Nonetheless, I'm sure the new Triton Reference towers would make me salivate.
Instead, I will settle for upgrading my reference headphones and just spend $1,000 and enjoy my music.

Winefix's picture

As an original Triton one owner, I am curious to hear them and see how they compare.
Sold the ones after two years, and I now have the Triton fives playing with a svs sb16 sub and the mid range and highs are the same and the bass is even better than the Triton ones to my ears in every way. When you get close to $10k, there are so many options that I not am sure the reference offer that great of a value. The Triton ones are stupid cheap for what you get because they are $5k and can be bought for $4500 new, adding $4000 for the reference is probably an incremental imrpeovement for almost double the price.

MuseRuse's picture

There is absolutely no doubt about the resolution the T. Refs. produce. The clarity, soundstage and imaging is congruent with this review. 'Included' subwoofers are A1.

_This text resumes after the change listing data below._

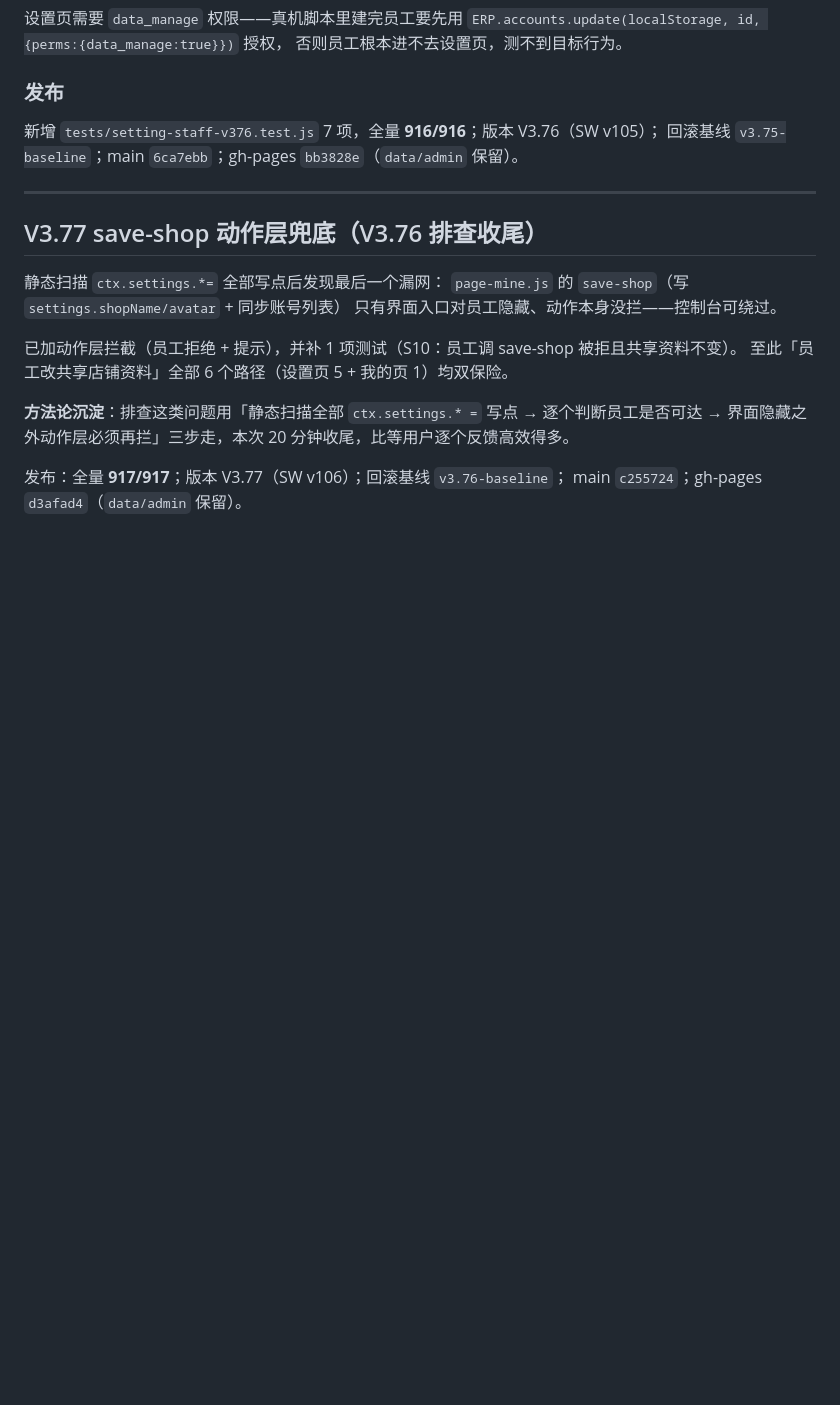
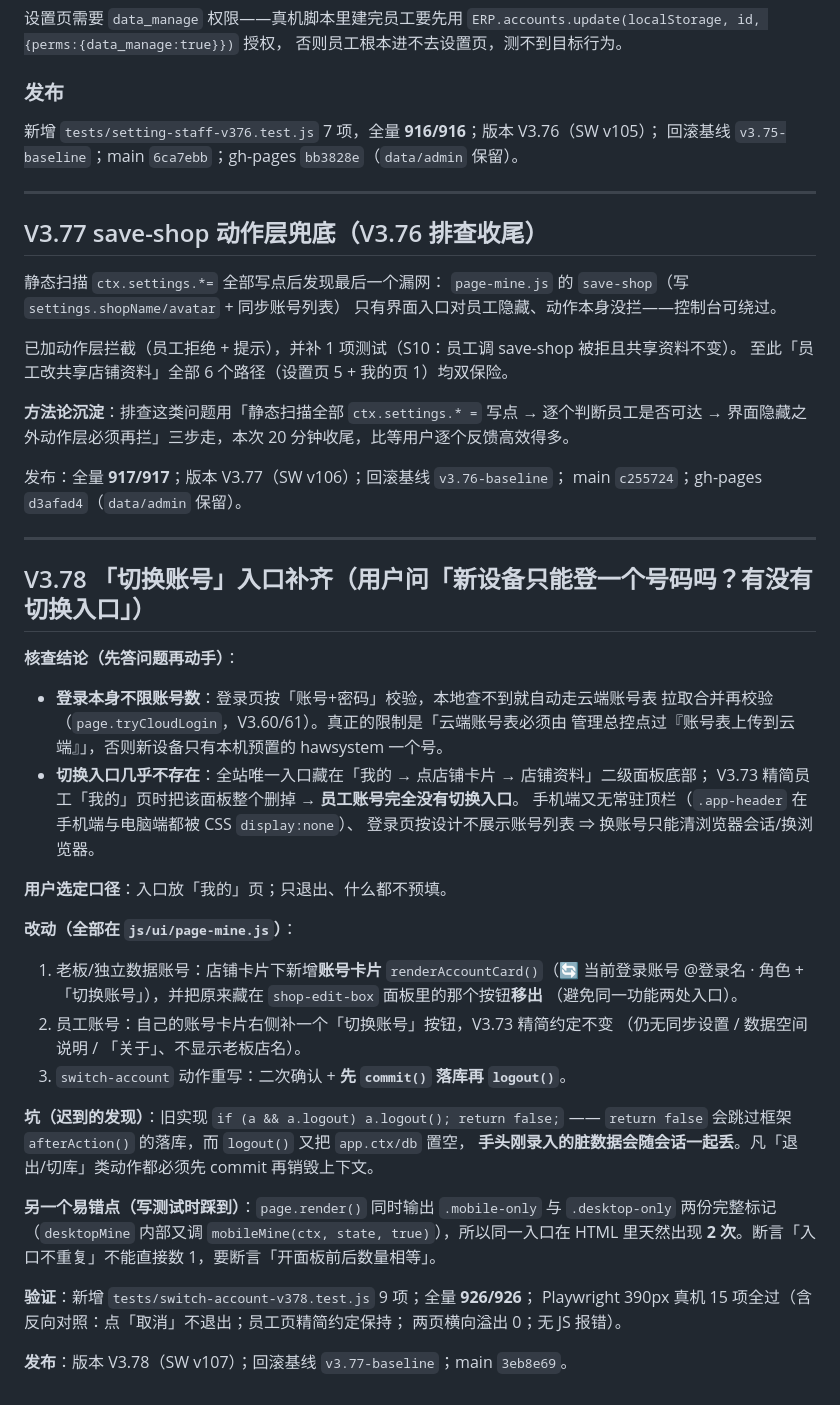
Before and after one commit to bailihongxi/home-appliance-wholesale, a Markdown page: .workbuddy/memory/2026-09-17.md, the part around the change. Drawn GitHub-style; blank space fills up the shorter version.

Commit message:
docs(memory): 记录 V3.78 切换账号入口补齐与 commit-before-logout 坑

```diff
--- a/.workbuddy/memory/2026-09-17.md
+++ b/.workbuddy/memory/2026-09-17.md
@@ -529,3 +529,40 @@ Playwright 登录后**立刻读** `.app-header .brand` 拿到的是 index.html
 
 发布：全量 **917/917**；版本 V3.77（SW v106）；回滚基线 `v3.76-baseline`；
 main `c255724`；gh-pages `d3afad4`（`data/admin` 保留）。
+
+---
+
+## V3.78 「切换账号」入口补齐（用户问「新设备只能登一个号码吗？有没有切换入口」）
+
+**核查结论（先答问题再动手）**：
+- **登录本身不限账号数**：登录页按「账号+密码」校验，本地查不到就自动走云端账号表
+  拉取合并再校验（`page.tryCloudLogin`，V3.60/61）。真正的限制是「云端账号表必须由
+  管理总控点过『账号表上传到云端』」，否则新设备只有本机预置的 hawsystem 一个号。
+- **切换入口几乎不存在**：全站唯一入口藏在「我的 → 点店铺卡片 → 店铺资料」二级面板底部；
+  V3.73 精简员工「我的」页时把该面板整个删掉 → **员工账号完全没有切换入口**。
+  手机端又无常驻顶栏（`.app-header` 在手机端与电脑端都被 CSS `display:none`）、
+  登录页按设计不展示账号列表 ⇒ 换账号只能清浏览器会话/换浏览器。
+
+**用户选定口径**：入口放「我的」页；只退出、什么都不预填。
+
+**改动（全部在 `js/ui/page-mine.js`）**：
+1. 老板/独立数据账号：店铺卡片下新增**账号卡片** `renderAccountCard()`（🔄 当前登录账号
+   @登录名 · 角色 + 「切换账号」），并把原来藏在 `shop-edit-box` 面板里的那个按钮**移出**
+   （避免同一功能两处入口）。
+2. 员工账号：自己的账号卡片右侧补一个「切换账号」按钮，V3.73 精简约定不变
+   （仍无同步设置 / 数据空间说明 / 「关于」、不显示老板店名）。
+3. `switch-account` 动作重写：二次确认 + **先 `commit()` 落库再 `logout()`**。
+
+**坑（迟到的发现）**：旧实现 `if (a && a.logout) a.logout(); return false;`
+—— `return false` 会跳过框架 `afterAction()` 的落库，而 `logout()` 又把 `app.ctx/db` 置空，
+**手头刚录入的脏数据会随会话一起丢**。凡「退出/切库」类动作都必须先 commit 再销毁上下文。
+
+**另一个易错点（写测试时踩到）**：`page.render()` 同时输出 `.mobile-only` 与 `.desktop-only`
+两份完整标记（`desktopMine` 内部又调 `mobileMine(ctx, state, true)`），所以同一入口在
+HTML 里天然出现 **2 次**。断言「入口不重复」不能直接数 1，要断言「开面板前后数量相等」。
+
+**验证**：新增 `tests/switch-account-v378.test.js` 9 项；全量 **926/926**；
+Playwright 390px 真机 15 项全过（含反向对照：点「取消」不退出；员工页精简约定保持；
+两页横向溢出 0；无 JS 报错）。
+
+**发布**：版本 V3.78（SW v107）；回滚基线 `v3.77-baseline`；main `3eb8e69`。
```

Build quality is off though. Paint drips are all over the internals and can be seen once the cover is removed. Also, the metal grill is poorly constructed and flimsy considering the cost. If I could post a picture here I would; however, I can't. Engineering-wise, the enclosure is obviously excellent (as referenced by sound quality), it's just the aesthetic of the build which are fair, at best.

Garyreg's picture

I was interested to see the 6X10 bass drivers in these speakers. They look very much like the KEF B139 driver in my vintage, C80s. These are the 3rd speakers I've owned to use this driver for Bass and I've never heard a better woofer.